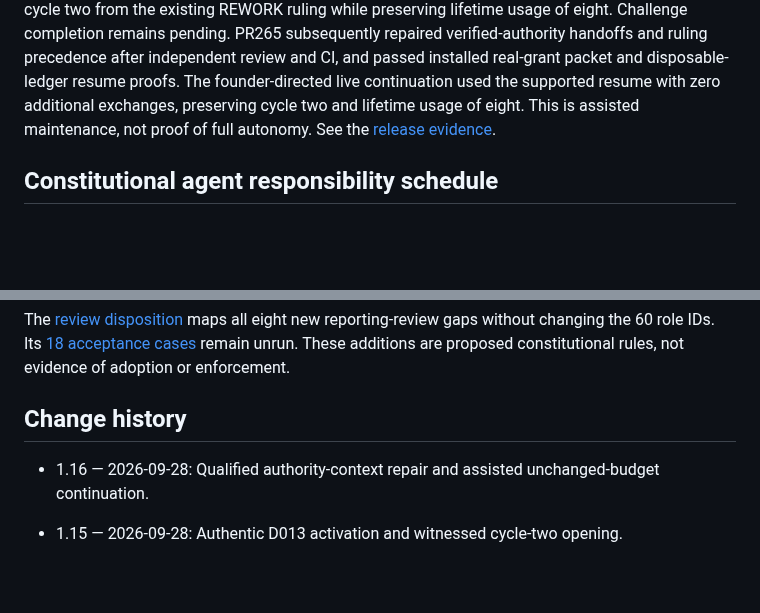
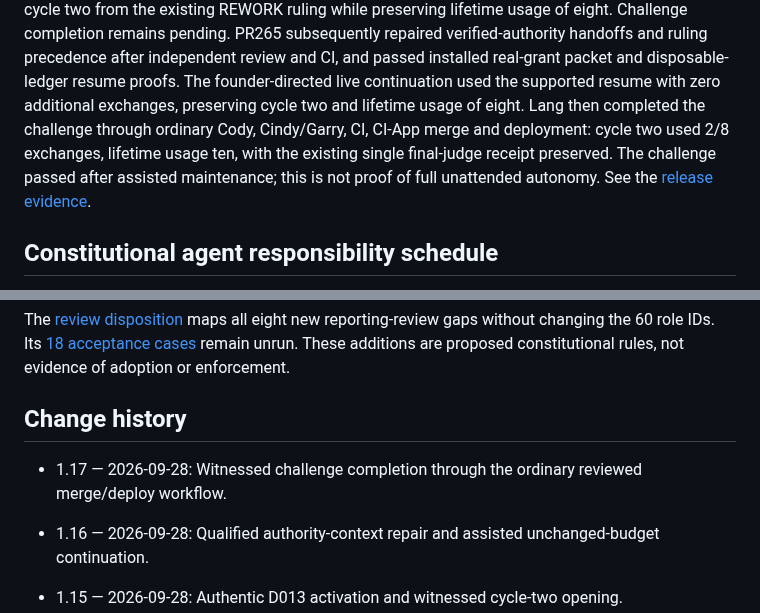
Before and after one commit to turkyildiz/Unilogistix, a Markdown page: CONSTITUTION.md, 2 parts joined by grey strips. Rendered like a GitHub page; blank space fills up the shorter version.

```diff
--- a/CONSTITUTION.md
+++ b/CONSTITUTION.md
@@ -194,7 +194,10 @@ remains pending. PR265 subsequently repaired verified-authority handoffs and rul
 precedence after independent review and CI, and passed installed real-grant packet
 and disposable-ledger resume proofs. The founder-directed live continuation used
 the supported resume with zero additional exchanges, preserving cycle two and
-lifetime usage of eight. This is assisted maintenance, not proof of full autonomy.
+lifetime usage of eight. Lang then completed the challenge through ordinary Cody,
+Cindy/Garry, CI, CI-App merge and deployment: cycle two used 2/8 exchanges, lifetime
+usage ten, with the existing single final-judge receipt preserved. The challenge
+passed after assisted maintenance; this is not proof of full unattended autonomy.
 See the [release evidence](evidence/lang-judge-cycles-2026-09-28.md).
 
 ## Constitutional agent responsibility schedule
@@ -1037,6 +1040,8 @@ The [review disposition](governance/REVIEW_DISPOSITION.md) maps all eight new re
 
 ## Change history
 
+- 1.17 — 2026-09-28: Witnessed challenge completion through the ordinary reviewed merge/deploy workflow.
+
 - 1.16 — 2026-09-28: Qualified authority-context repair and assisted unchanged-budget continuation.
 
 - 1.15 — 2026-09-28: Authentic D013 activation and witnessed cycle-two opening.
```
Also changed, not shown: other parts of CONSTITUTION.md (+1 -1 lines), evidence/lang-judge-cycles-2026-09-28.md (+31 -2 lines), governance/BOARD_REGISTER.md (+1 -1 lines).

· · · · ·

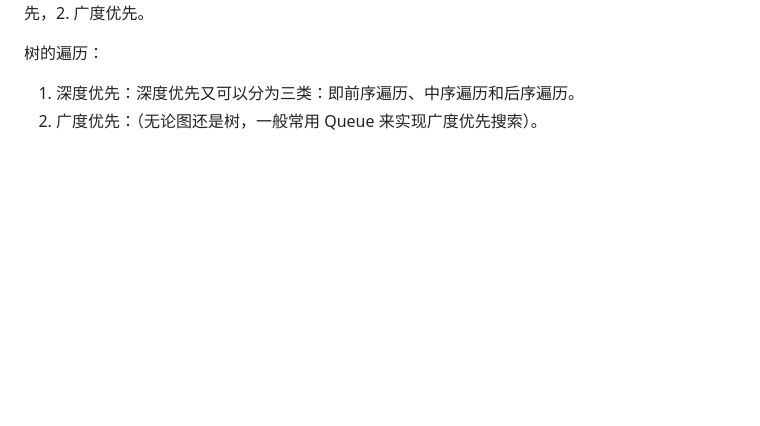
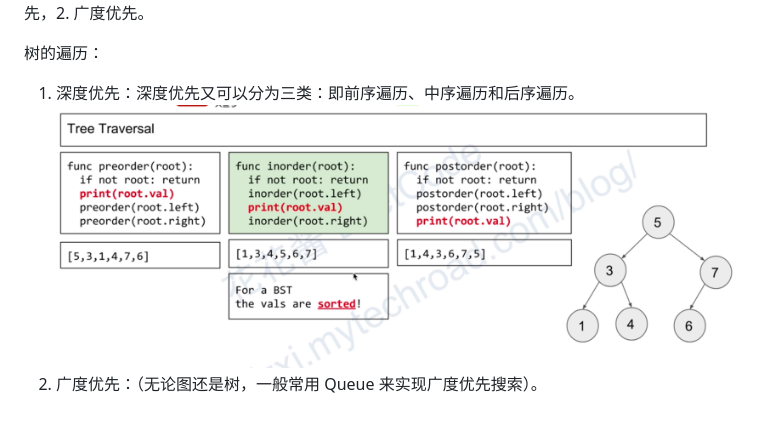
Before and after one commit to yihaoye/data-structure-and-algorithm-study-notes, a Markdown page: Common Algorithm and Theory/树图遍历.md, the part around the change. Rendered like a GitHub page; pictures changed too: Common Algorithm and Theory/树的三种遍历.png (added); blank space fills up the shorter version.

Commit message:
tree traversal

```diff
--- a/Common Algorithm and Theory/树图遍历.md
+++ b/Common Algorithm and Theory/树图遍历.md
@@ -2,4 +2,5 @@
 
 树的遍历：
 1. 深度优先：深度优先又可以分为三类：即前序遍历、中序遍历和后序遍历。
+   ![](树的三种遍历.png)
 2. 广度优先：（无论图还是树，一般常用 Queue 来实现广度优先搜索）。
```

· · · · ·

• _Task to complete_: Please report the number of lines in the data that include "Algorithm", with no other words.

• _Answer to this exercise_: 3